A. Scarlatti: Passio Secundum Johannem

Giuseppina Bridelli [Evangelist], [Salvo Vitale Jesus], Millenium Orchestra, Choeur de Chambre de Namur, Leonardo García Alarcón
57:30
Ricercar RIC378

You have to read almost to the end of the booklet to discover that this is a composite work, created for this live performance by the director by inserting six of the Responsori per la Settimana Santa  from a bound collection of Scarlatti’s Holy Week music held in Bologna into his better known John Passion which can be reliably dated to 1685 in Naples.

This accounts for the abrupt change in style between the sombre polyphonic motet-style insertions and the continuous, narrative-based semi-operatic setting of the Vulgate text of John’s Passion. In this performance the Evangelist is a mezzo soprano, singing in a relatively strict measure with other characters and turbae  interjections. In this mix of recitative and arioso, it is mostly the chorus and the Christus that have the string accompaniment after the opening section. An attempt to colour the narrative and make it more dramatic by introducing changes of instrumentation into the substantial continuo line – cello, double bass, theorbo, archlute, triple harp, bass viol, organ and harpsichord – is only partially successful in making the Passion more dramatic and fluid.

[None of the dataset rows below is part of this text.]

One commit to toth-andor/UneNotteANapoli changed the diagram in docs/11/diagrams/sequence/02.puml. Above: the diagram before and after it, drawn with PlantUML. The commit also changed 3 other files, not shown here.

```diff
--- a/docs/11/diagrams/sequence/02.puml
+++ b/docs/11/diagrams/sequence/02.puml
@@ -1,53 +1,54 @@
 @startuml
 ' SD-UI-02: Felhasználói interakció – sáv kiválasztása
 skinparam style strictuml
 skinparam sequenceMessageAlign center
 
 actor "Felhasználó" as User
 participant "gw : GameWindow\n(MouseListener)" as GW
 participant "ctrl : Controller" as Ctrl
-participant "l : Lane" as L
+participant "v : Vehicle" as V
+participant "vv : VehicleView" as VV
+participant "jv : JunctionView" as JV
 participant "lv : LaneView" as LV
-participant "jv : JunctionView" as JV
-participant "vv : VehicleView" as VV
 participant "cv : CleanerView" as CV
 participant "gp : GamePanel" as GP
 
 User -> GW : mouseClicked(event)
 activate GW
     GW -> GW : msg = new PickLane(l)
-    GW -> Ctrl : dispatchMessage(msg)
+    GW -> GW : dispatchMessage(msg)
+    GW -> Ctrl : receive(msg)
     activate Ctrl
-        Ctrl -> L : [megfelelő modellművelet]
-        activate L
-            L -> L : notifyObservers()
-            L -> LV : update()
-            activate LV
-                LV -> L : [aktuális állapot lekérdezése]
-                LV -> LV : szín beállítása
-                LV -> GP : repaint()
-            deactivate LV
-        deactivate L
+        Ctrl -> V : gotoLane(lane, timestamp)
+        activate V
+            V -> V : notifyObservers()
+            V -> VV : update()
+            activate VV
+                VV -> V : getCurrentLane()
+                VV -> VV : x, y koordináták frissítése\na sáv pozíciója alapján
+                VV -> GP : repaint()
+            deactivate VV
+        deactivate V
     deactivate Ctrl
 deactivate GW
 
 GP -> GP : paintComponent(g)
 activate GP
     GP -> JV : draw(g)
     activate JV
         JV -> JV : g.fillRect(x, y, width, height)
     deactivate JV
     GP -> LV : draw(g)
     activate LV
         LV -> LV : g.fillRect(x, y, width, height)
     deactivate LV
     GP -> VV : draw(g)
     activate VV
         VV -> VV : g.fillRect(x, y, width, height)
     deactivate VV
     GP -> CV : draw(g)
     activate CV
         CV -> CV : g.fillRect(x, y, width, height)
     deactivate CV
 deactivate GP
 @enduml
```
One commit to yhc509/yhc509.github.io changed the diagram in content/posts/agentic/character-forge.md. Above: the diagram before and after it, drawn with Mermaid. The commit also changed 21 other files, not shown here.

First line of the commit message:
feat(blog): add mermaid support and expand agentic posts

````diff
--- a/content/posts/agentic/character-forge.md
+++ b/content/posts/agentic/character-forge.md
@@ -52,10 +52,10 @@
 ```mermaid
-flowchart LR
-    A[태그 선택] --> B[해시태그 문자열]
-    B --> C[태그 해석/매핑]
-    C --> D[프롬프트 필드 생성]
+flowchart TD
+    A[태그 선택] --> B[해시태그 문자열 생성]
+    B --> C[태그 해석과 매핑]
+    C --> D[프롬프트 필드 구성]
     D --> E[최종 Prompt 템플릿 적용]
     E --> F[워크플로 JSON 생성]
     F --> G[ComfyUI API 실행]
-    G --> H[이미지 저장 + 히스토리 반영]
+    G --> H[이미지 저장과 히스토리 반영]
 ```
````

The text is predominantly set in major keys, with none of the modal flavour that makes the Germanic Passion narratives so antiquely ambivalent and soul-searching. This just sounds like post-Cavalli on a dull day.

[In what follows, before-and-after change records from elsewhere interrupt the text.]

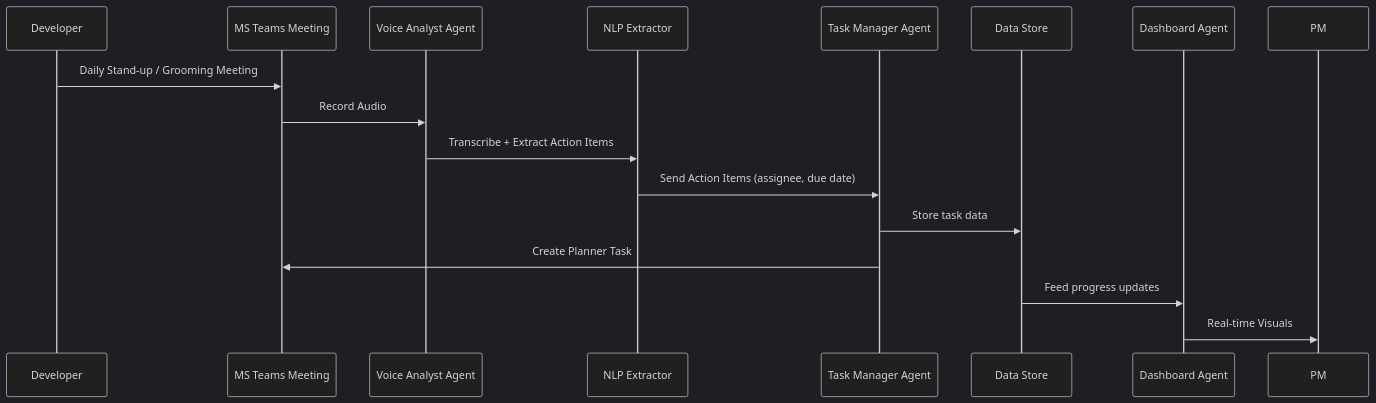
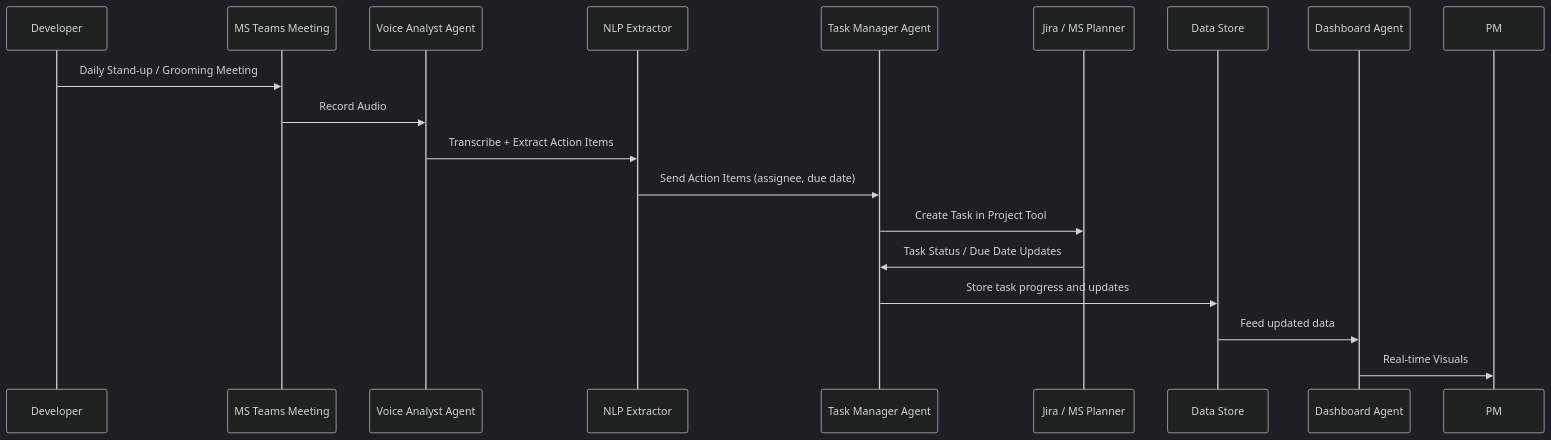
Before and after one commit to dullaraviteja7/agentic-ai: the second of 3 diagrams in README.md, drawn with Mermaid (dark theme). The commit also changed other lines of this file, not shown here.

````diff
--- a/README.md
+++ b/README.md
@@ -231,20 +216,23 @@
 ```mermaid
 sequenceDiagram
     participant Dev as Developer
     participant Teams as MS Teams Meeting
     participant VoiceBot as Voice Analyst Agent
     participant NLP as NLP Extractor
     participant Tasks as Task Manager Agent
+    participant Planner as Jira / MS Planner
     participant DB as Data Store
     participant Dashboard as Dashboard Agent
 
     Dev->>Teams: Daily Stand-up / Grooming Meeting
     Teams->>VoiceBot: Record Audio
     VoiceBot->>NLP: Transcribe + Extract Action Items
     NLP->>Tasks: Send Action Items (assignee, due date)
-    Tasks->>DB: Store task data
-    Tasks->>Teams: Create Planner Task
-    DB->>Dashboard: Feed progress updates
+    Tasks->>Planner: Create Task in Project Tool
+    Planner->>Tasks: Task Status / Due Date Updates
+    Tasks->>DB: Store task progress and updates
+    DB->>Dashboard: Feed updated data
     Dashboard->>PM: Real-time Visuals
 
+
 ```
````
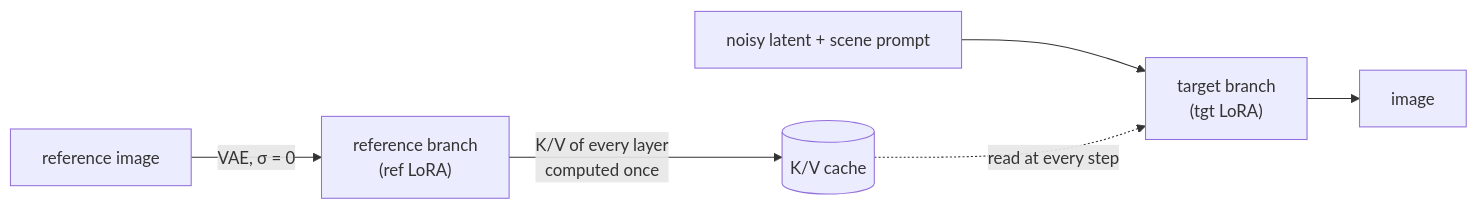
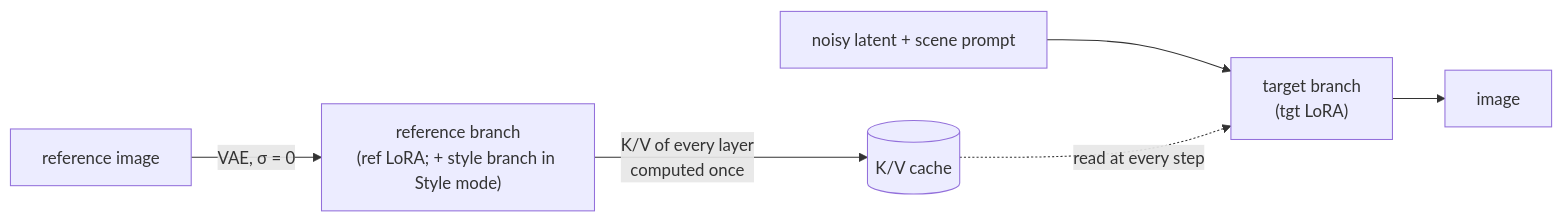
Before and after one commit to ArcAnima/SnapRef: the diagram in README.md, drawn with Mermaid. The commit also changed other lines of this file and 9 other files, not shown here.

````diff
--- a/README.md
+++ b/README.md
@@ -223,8 +347,8 @@
 ```mermaid
 flowchart LR
-    R[reference image] -->|VAE, σ = 0| RB["reference branch<br/>(ref LoRA)"]
+    R[reference image] -->|VAE, σ = 0| RB["reference branch<br/>(ref LoRA; + style branch in Style mode)"]
     RB -->|"K/V of every layer<br/>computed once"| C[(K/V cache)]
     N[noisy latent + scene prompt] --> TB["target branch<br/>(tgt LoRA)"]
     C -.->|"read at every step"| TB
     TB --> O[image]
 ```
````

It is partly that the singers – all bar two of whom are drawn from the well-prepared and well-known chorus – are not really specialists in this kind of music, so the effect is rather dated, and the vocal characterization and fluency we now expect from HIP performances just isn’t there.

As you can tell, I do not find this work – in this performance – a transformative experience. But recordings of Alessandro Scarlatti’s Passion secundum Johannem  are not that common, so while I prefer the Schola Cantorum Basiliensis version with Rene Jacobs under Fritz Neff, I’m glad to have heard it.

David Stancliffe